__Task instructions__
Return each line of the records below in which the string "Congreve" turns up.

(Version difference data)
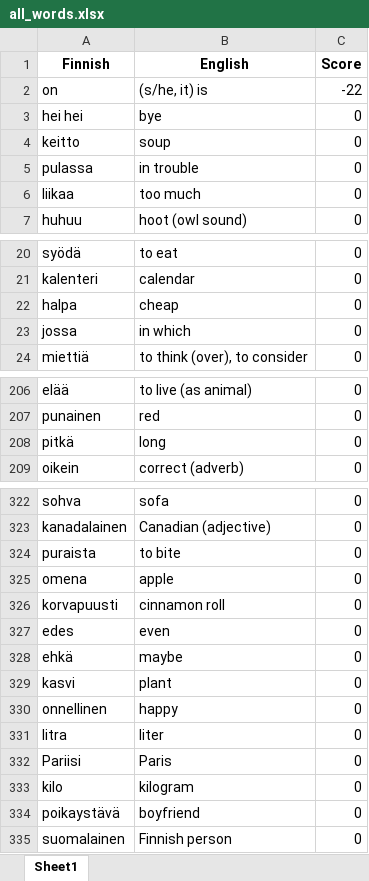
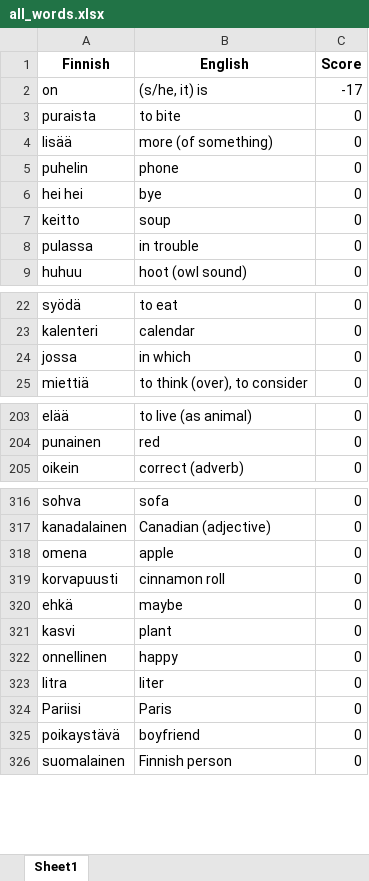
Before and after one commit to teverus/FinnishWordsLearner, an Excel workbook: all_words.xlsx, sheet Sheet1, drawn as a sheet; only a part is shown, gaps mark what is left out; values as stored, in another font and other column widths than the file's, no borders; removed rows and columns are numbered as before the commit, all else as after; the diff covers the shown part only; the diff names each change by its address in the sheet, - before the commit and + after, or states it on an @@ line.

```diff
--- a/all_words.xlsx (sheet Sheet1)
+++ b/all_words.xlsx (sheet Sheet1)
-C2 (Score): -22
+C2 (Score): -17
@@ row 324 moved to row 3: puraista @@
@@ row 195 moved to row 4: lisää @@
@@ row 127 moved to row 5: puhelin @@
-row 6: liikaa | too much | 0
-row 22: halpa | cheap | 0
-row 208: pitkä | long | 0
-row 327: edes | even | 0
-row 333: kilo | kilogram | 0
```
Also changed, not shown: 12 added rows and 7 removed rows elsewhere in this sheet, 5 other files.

* * *

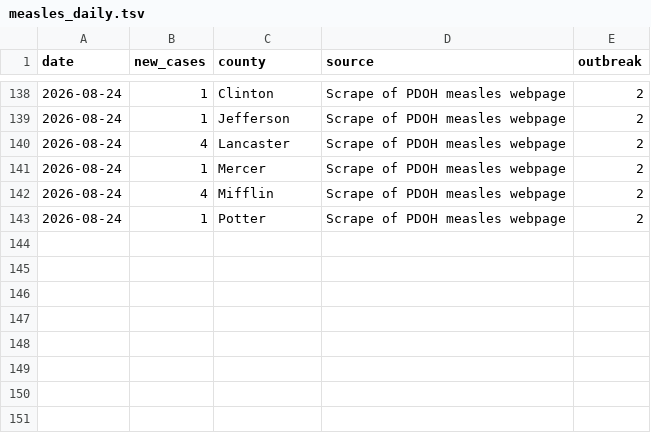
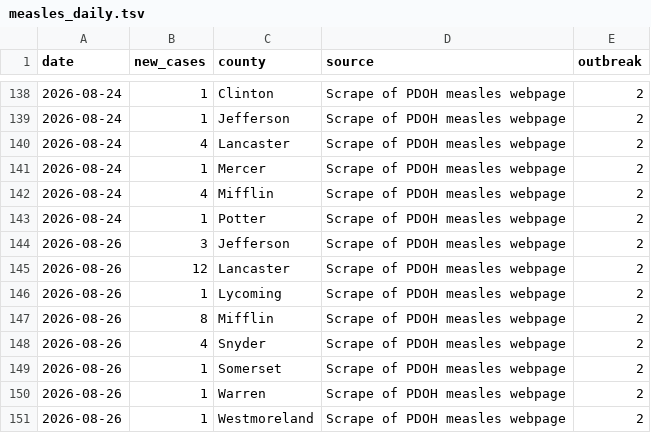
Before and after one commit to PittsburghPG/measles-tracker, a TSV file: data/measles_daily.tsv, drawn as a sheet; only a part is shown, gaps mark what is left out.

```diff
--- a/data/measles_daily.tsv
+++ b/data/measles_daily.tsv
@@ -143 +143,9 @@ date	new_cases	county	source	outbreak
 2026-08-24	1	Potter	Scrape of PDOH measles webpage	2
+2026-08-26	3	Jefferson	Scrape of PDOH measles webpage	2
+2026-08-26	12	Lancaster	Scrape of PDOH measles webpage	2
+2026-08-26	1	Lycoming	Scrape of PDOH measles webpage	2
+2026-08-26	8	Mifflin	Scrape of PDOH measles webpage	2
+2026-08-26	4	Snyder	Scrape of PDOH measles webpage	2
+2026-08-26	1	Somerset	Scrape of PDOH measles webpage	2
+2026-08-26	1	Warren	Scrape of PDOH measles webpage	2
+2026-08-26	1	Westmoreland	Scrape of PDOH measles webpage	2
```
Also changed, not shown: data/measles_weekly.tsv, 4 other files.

==

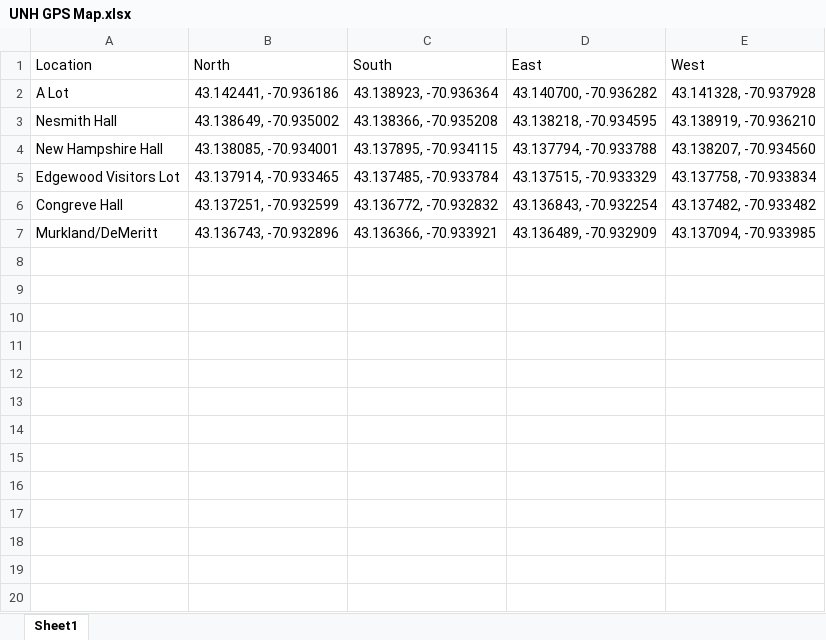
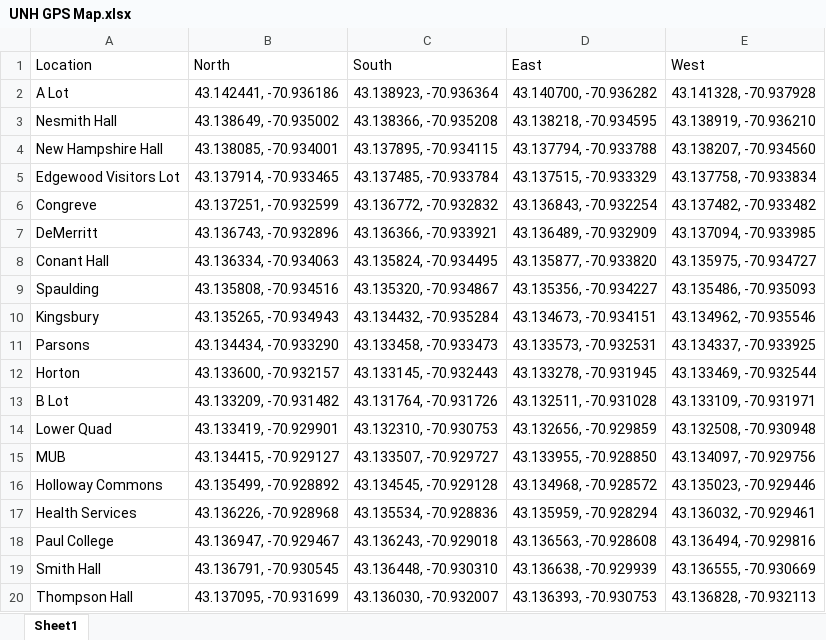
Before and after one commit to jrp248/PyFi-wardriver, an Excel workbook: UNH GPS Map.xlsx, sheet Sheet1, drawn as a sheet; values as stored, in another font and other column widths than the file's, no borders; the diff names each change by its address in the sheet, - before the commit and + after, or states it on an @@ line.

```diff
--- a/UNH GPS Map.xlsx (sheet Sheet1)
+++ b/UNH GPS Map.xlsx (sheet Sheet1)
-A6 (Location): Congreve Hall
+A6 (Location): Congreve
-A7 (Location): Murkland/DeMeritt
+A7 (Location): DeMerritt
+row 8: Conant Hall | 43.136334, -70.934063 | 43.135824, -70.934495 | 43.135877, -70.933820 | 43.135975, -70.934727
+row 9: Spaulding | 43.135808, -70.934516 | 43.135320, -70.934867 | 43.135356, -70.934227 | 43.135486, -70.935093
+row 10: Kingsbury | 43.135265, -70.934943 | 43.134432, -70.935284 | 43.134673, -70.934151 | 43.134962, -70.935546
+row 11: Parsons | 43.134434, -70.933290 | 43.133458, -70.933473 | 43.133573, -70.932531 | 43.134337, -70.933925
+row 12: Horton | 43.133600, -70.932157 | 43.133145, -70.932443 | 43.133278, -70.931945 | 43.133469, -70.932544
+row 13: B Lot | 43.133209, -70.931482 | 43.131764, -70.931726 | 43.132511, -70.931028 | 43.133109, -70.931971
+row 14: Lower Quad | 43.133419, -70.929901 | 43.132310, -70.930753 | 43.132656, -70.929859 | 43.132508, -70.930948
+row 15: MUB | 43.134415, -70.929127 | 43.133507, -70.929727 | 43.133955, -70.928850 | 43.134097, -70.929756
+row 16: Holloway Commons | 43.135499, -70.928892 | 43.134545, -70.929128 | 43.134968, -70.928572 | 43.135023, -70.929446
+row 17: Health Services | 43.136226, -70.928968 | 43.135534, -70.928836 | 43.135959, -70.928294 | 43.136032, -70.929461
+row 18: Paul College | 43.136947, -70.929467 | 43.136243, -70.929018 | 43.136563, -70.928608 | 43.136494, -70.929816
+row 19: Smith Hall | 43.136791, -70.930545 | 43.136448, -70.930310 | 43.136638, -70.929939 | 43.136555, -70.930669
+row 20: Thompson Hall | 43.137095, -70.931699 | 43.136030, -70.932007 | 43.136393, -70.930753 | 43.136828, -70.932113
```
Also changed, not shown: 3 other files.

__Written solution__
-A6 (Location): Congreve Hall
+A6 (Location): Congreve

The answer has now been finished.